List all the lines in these records that hold "exceptions".

START Data records

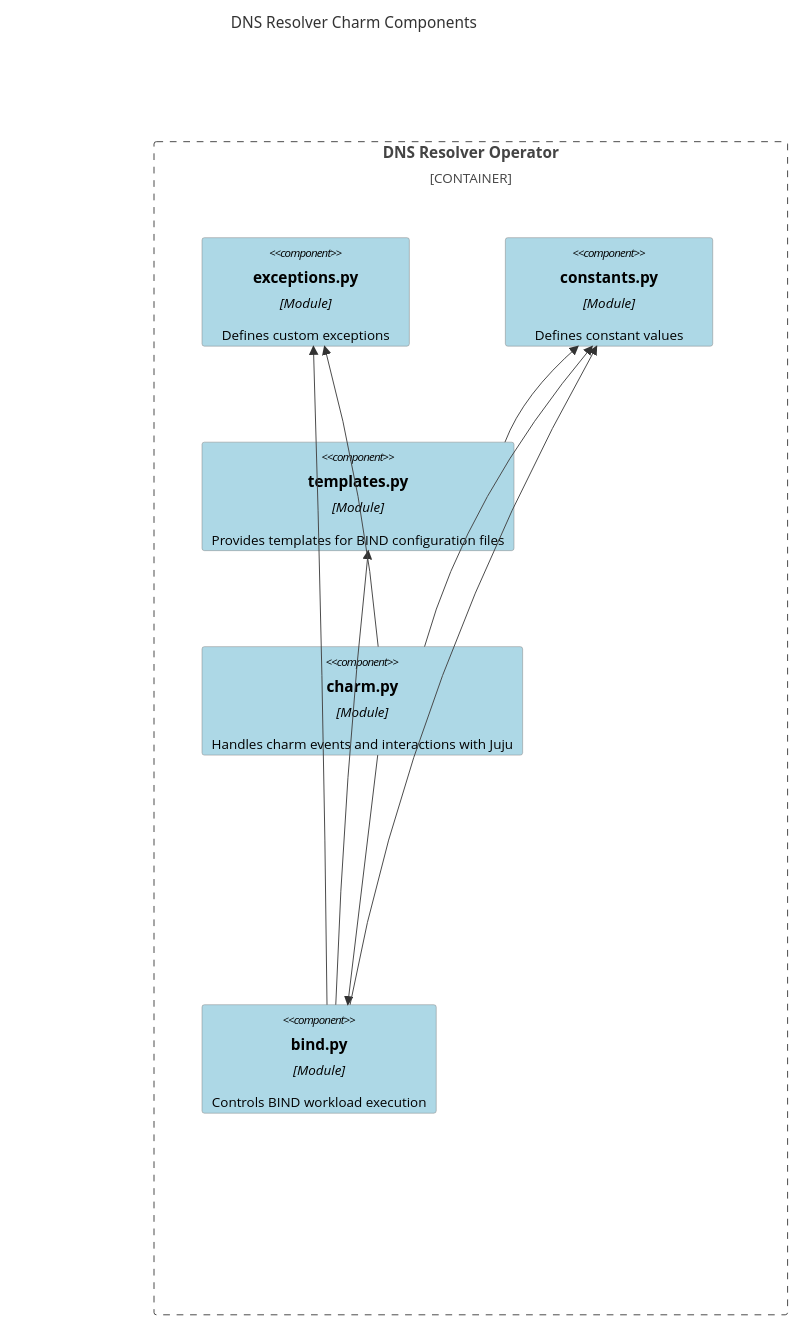
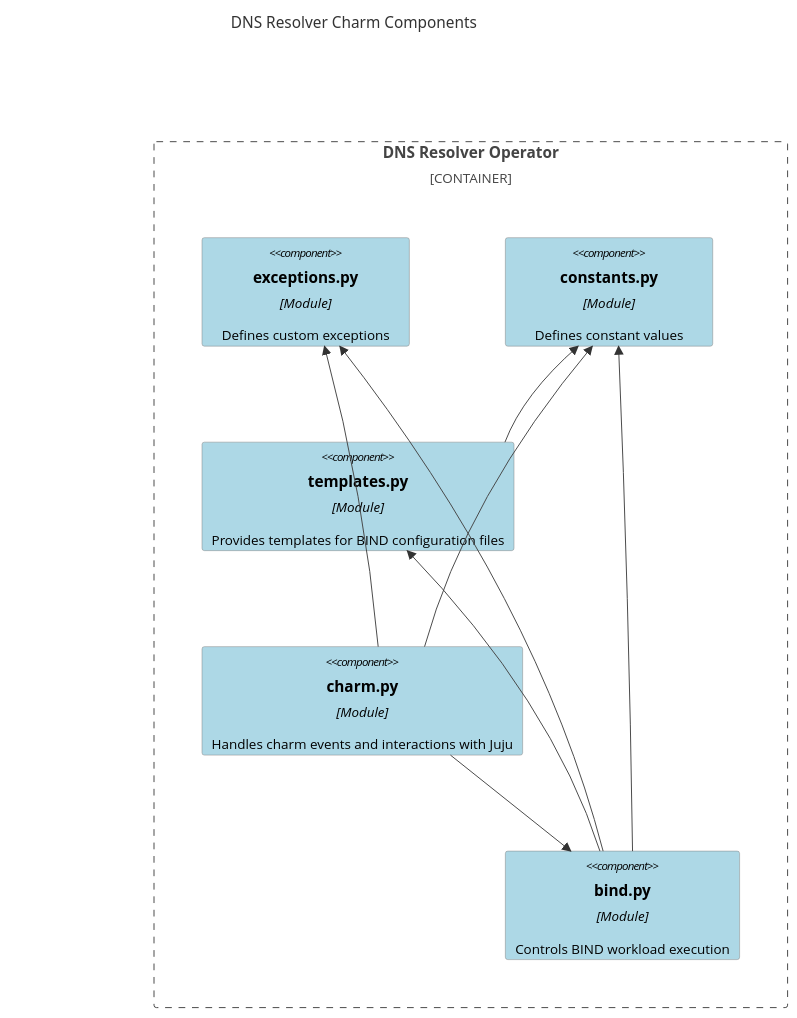
The diagram in docs/explanation/dns-resolver-charm-architecture.md (canonical/dns-operators), drawn with Mermaid before and after one commit.

Commit message:
Arrange diagram a bit

````diff
--- a/docs/explanation/dns-resolver-charm-architecture.md
+++ b/docs/explanation/dns-resolver-charm-architecture.md
@@ -6,37 +6,34 @@
 ```mermaid
 C4Component
 title DNS Resolver Charm Components
 
 UpdateLayoutConfig($c4ShapeInRow="3", $c4BoundaryInRow="2")
 
 Container_Boundary(dns-resolver-operator, "DNS Resolver Operator") {
     Component(exceptions, "exceptions.py", "Module", "Defines custom exceptions")
     Component(constants, "constants.py", "Module", "Defines constant values")
     Component(templates, "templates.py", "Module", "Provides templates for BIND configuration files")
     Component(charm, "charm.py", "Module", "Handles charm events and interactions with Juju")
     Component(empty1, "")
-    Component(empty2, "")
     Component(bind, "bind.py", "Module", "Controls BIND workload execution")
-    Component(empty3, "")
-    Component(empty4, "")
 
     UpdateElementStyle(empty1,  $bgColor="#0000", $borderColor="#0000")
     UpdateElementStyle(empty2,  $bgColor="#0000", $borderColor="#0000")
     UpdateElementStyle(empty3,  $bgColor="#0000", $borderColor="#0000")
     UpdateElementStyle(empty4,  $bgColor="#0000", $borderColor="#0000")
 
     Rel(charm, bind, "")
     Rel(bind, constants, "")
     Rel(bind, exceptions, "")
     Rel(bind, templates, "")
     Rel(charm, constants, "")
     Rel(charm, exceptions, "")
     Rel(templates, constants, "")
 }
 
 UpdateElementStyle(bind, $fontColor="black", $bgColor="lightblue", $borderColor="gray")
 UpdateElementStyle(charm, $fontColor="black", $bgColor="lightblue", $borderColor="gray")
 UpdateElementStyle(templates, $fontColor="black", $bgColor="lightblue", $borderColor="gray")
 UpdateElementStyle(constants, $fontColor="black", $bgColor="lightblue", $borderColor="gray")
 UpdateElementStyle(exceptions, $fontColor="black", $bgColor="lightblue", $borderColor="gray")
 ```
````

END Data records

### Exercise response
     Component(exceptions, "exceptions.py", "Module", "Defines custom exceptions")
     Rel(bind, exceptions, "")
     Rel(charm, exceptions, "")
 UpdateElementStyle(exceptions, $fontColor="black", $bgColor="lightblue", $borderColor="gray")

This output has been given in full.